facebook-pixel

Robert Gehrke: From New York to Salt Lake County, these politicians blame ‘cancel culture’ for their misdeeds

(Francisco Kjolseth | The Salt Lake Tribune) Robert Gehrke.

Every day it seems brings more news of disgraceful behavior by New York Gov. Andrew Cuomo.

Some of it is sexual impropriety, some of it just boorish and abusive behavior, some of it is official malfeasance.

There have been calls by dozens of New York politicians, Democrats and Republicans, for the governor, once mentioned as a potential presidential contender, to step down — and he should.

But I nearly threw my phone at the wall Friday when I saw him play what has become the most overused trump card for anyone trying to avoid accountability: Blame “cancel culture.”

Cuomo was fending off the latest calls for his resignation, saying New York politicos are forming opinions before an ongoing investigation is complete, but he vowed that he wouldn’t resign. The voters, he said, “know the difference between playing politics, bowing to cancel culture and the truth.”

(John Minchillo | AP) New York Gov. Andrew Cuomo.

Blaming “cancel culture” has become the excuse du jour, a “get-out-of-accountability-free” card.

We saw that closer to home with Salt Lake County Councilman Dave Alvord’s atrocious social media tirade where he claims “the left” won’t be happy until “we each have light brown skin … until there are no males, no females … until we are all bisexual and in noncommitted relationships,” until we live in pods, nobody has children, nobody smiles and “until we are as miserable as they are.”

To Alvord, it seems, letting people live their lives and seek happiness on their own terms — whether they have brown skin or are bisexual or don’t have children — is an attack on his fragile white, heterosexual maleness and, somehow, his ability to smile.

It’s patently absurd. Yet when he was the focus of justifiable outrage, he hid behind the “cancel culture” canard.

“My post was meant to engage discussion about where ‘cancel culture’ is heading, which I believe has a dangerous destination,” Alvord wrote in a subsequent non-apology, in which he literally said he would like to “apologize for any who misunderstood my intentions” — as opposed to apologizing TO people who understood and objected to what he was saying or apologizing FOR his own stupidity.

But, hey, just blame “cancel culture” and everything is fine and it all goes away — except it’s not. It’s not fine and it shouldn’t just go away.

Taking responsibility for one’s actions and owning the consequences are important lessons. Sending a child who draws on the walls to his or her room is not cancelling that child’s expression.

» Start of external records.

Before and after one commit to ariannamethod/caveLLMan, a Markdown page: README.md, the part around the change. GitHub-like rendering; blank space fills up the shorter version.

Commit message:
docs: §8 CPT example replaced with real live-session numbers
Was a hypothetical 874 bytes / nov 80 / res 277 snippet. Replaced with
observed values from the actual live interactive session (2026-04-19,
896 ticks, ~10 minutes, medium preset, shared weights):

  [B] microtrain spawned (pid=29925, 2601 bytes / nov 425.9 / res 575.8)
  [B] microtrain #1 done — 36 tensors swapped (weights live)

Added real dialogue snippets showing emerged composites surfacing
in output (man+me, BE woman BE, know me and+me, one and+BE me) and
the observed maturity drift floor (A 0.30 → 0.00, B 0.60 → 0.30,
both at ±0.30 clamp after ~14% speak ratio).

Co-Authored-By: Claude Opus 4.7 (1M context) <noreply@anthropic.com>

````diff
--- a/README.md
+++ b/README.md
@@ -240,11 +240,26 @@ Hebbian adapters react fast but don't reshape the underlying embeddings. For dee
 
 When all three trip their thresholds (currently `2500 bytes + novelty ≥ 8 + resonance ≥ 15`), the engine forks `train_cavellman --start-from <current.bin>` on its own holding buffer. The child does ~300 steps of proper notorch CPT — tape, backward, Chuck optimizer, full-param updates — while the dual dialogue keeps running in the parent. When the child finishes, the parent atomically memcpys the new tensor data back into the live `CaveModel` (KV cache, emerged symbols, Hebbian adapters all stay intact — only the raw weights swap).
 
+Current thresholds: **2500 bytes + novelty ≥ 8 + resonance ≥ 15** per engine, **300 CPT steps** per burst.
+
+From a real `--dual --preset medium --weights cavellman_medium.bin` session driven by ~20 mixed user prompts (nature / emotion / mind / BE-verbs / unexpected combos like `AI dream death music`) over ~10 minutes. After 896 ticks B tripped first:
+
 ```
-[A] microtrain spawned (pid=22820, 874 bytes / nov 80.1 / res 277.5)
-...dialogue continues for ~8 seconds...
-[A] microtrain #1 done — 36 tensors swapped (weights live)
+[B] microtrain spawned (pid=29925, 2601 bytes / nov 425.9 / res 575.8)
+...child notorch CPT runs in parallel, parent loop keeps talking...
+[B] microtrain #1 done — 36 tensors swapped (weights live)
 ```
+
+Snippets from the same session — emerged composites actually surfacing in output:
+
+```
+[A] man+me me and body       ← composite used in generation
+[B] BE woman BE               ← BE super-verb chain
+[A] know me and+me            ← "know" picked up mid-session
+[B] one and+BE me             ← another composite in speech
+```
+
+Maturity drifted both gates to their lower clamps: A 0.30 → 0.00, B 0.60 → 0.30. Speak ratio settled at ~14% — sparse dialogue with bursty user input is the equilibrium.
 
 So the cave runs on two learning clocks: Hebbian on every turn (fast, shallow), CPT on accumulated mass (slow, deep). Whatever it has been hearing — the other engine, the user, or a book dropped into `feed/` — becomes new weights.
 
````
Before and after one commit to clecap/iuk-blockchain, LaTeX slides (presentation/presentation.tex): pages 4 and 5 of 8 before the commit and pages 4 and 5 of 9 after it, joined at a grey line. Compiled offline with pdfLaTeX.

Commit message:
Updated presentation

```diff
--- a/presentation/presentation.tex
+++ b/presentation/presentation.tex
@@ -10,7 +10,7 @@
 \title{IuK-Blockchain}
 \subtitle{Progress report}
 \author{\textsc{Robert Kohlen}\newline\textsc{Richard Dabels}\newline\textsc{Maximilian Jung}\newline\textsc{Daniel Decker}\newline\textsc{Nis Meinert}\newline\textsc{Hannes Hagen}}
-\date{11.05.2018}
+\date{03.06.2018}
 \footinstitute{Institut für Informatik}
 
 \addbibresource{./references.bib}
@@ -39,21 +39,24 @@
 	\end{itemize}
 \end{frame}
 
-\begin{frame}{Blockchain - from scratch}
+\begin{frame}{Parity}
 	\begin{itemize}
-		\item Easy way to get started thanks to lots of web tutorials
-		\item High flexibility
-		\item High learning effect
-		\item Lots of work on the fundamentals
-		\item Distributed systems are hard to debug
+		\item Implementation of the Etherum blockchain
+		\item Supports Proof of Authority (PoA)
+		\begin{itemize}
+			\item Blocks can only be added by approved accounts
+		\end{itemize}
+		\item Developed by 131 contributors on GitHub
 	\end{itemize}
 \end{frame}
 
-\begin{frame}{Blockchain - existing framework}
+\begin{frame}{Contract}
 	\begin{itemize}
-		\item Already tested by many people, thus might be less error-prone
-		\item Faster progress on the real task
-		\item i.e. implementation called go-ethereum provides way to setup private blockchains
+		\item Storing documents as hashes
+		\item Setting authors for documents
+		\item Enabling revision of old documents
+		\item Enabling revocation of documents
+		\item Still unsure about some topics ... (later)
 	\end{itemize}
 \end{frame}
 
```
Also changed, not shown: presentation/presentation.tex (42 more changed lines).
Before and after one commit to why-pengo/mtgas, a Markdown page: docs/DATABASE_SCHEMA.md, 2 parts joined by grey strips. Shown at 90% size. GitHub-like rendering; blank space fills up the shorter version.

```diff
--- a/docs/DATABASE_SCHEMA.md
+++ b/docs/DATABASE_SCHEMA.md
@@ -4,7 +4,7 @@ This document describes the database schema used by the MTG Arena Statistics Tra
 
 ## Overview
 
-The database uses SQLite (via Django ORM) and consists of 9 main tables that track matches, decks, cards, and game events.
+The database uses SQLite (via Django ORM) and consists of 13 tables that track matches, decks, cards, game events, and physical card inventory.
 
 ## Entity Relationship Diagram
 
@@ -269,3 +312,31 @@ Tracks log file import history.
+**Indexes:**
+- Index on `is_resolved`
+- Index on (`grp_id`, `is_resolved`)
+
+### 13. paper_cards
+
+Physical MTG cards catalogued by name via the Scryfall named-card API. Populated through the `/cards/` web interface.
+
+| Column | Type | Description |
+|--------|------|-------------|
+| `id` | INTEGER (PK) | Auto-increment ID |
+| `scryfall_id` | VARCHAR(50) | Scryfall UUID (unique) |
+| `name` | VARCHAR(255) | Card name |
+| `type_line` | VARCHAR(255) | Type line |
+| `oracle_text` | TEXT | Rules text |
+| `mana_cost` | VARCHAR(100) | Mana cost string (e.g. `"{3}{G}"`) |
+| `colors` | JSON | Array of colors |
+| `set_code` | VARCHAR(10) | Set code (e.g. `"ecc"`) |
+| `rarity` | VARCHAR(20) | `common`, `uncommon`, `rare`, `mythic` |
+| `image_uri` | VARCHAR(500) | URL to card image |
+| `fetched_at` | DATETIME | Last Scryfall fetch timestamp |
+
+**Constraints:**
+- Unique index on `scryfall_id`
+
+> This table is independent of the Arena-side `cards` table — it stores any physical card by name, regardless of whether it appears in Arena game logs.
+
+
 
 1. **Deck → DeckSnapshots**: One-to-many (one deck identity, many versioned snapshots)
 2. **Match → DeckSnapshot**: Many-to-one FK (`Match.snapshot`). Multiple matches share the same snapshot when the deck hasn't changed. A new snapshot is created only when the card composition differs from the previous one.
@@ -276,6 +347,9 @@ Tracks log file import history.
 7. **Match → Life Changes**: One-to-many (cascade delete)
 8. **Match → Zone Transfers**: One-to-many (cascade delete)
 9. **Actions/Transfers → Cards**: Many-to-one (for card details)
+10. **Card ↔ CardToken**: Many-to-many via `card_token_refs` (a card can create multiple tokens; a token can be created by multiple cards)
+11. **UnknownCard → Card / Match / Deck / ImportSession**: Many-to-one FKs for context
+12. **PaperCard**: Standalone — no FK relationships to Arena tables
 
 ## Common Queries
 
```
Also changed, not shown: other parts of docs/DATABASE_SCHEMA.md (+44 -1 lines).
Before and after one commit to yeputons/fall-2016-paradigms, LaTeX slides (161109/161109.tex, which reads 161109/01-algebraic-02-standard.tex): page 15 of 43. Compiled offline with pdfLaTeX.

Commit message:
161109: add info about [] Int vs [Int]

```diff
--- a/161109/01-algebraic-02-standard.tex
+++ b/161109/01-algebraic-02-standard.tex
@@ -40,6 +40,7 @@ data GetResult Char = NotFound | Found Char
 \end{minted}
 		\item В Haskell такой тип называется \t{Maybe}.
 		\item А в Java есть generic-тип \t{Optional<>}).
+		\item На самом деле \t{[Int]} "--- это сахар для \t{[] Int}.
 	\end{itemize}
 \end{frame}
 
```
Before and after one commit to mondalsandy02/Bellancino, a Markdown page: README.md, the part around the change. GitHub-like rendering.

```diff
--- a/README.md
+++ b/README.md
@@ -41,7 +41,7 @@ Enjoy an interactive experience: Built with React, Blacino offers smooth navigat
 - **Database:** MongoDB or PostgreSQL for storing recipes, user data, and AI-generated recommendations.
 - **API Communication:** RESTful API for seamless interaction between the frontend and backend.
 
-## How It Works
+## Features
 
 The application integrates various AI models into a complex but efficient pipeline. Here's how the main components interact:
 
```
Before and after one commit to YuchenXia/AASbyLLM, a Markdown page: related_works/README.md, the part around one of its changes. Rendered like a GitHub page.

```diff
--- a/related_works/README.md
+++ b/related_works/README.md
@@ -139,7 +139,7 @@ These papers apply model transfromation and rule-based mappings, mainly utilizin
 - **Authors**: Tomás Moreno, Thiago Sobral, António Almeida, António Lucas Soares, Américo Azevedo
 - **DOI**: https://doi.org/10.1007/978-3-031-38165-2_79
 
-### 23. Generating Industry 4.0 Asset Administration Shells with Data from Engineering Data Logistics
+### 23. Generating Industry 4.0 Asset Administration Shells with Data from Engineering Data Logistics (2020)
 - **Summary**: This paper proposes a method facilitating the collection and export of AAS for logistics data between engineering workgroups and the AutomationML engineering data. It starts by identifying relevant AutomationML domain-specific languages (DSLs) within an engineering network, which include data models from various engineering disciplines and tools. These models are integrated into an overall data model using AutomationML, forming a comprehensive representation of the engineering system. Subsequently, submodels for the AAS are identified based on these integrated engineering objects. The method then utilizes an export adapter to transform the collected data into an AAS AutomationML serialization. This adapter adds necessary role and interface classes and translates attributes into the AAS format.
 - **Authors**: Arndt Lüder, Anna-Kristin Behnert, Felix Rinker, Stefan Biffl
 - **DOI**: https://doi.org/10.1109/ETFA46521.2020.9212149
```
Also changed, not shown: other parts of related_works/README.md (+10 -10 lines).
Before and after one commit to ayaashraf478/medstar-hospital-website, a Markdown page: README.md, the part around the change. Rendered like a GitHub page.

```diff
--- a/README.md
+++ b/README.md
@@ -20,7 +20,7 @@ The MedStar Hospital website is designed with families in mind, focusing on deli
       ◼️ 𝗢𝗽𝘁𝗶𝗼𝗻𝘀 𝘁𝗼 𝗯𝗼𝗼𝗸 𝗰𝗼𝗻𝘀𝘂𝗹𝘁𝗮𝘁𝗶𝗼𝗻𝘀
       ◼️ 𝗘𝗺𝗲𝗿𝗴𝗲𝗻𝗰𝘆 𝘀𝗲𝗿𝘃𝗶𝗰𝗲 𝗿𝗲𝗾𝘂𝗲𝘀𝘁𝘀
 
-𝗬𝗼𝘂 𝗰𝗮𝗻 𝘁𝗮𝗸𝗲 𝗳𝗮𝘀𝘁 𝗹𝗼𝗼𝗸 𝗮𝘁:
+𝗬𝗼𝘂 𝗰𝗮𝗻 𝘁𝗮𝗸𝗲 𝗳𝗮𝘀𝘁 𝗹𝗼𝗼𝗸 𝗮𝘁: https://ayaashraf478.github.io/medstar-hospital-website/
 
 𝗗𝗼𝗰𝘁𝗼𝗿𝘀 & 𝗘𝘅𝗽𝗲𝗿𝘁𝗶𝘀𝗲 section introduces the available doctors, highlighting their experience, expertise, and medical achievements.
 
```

We can’t send Alvord to his room, but people can object and should be able to express their disagreement with his views and disappointment with his ignorance. When Cuomo has one former employee after another saying he harassed them or acted in a sexually inappropriate manner, it’s not about cancelling him, it’s about accountability.

We also need to be clear about what “getting cancelled” is not.

The political right — which perfected the art of “cancelling” views with which it disagreed, is now perfecting the cancel culture grievance. Fox News in particular, seems oddly hung up on slapping the label on just about everything.

To the talking heads on Fox, the estate of Dr. Seuss deciding to stop selling certain books with racist cartoons in them is being cancelled — not people who care about his work caring for his reputation. Disney letting parents filter movies like Peter Pan with racist stereotypes was getting cancelled.

Uncle Ben, Aunt Jemima and Mrs. Butterworth were supposedly cancelled. Even Pepe LePew got cancelled when the lecherous cartoon character was taken out of the movie “Space Jam.”

Each example is a business, on its own, acknowledging a problematic past and trying to do better.

And while the parallels between the famously predatory skunk and the governor of New York are perhaps fitting, conflating them in any way trivializes the gravity of Cuomo’s alleged misdeeds.

But that’s kind of the point. Any time the term “cancel culture” is trotted out the intent is clear: Diminish the views of those who feel they have been wronged — they’re just politically correct snowflakes who can’t handle the truth. It rationalizes the wrong, avoids addressing the core issue, and finally, turns the criticism of one’s often abominable behavior against the critics.

It’s a label, like “fake news” was before it, intended to shut down discussion and to avoid accountability and consequences. It’s a feeble attempt often used to defend the indefensible and we should call it out as such. Better yet, we should cancel it, altogether.

Comments:  (0)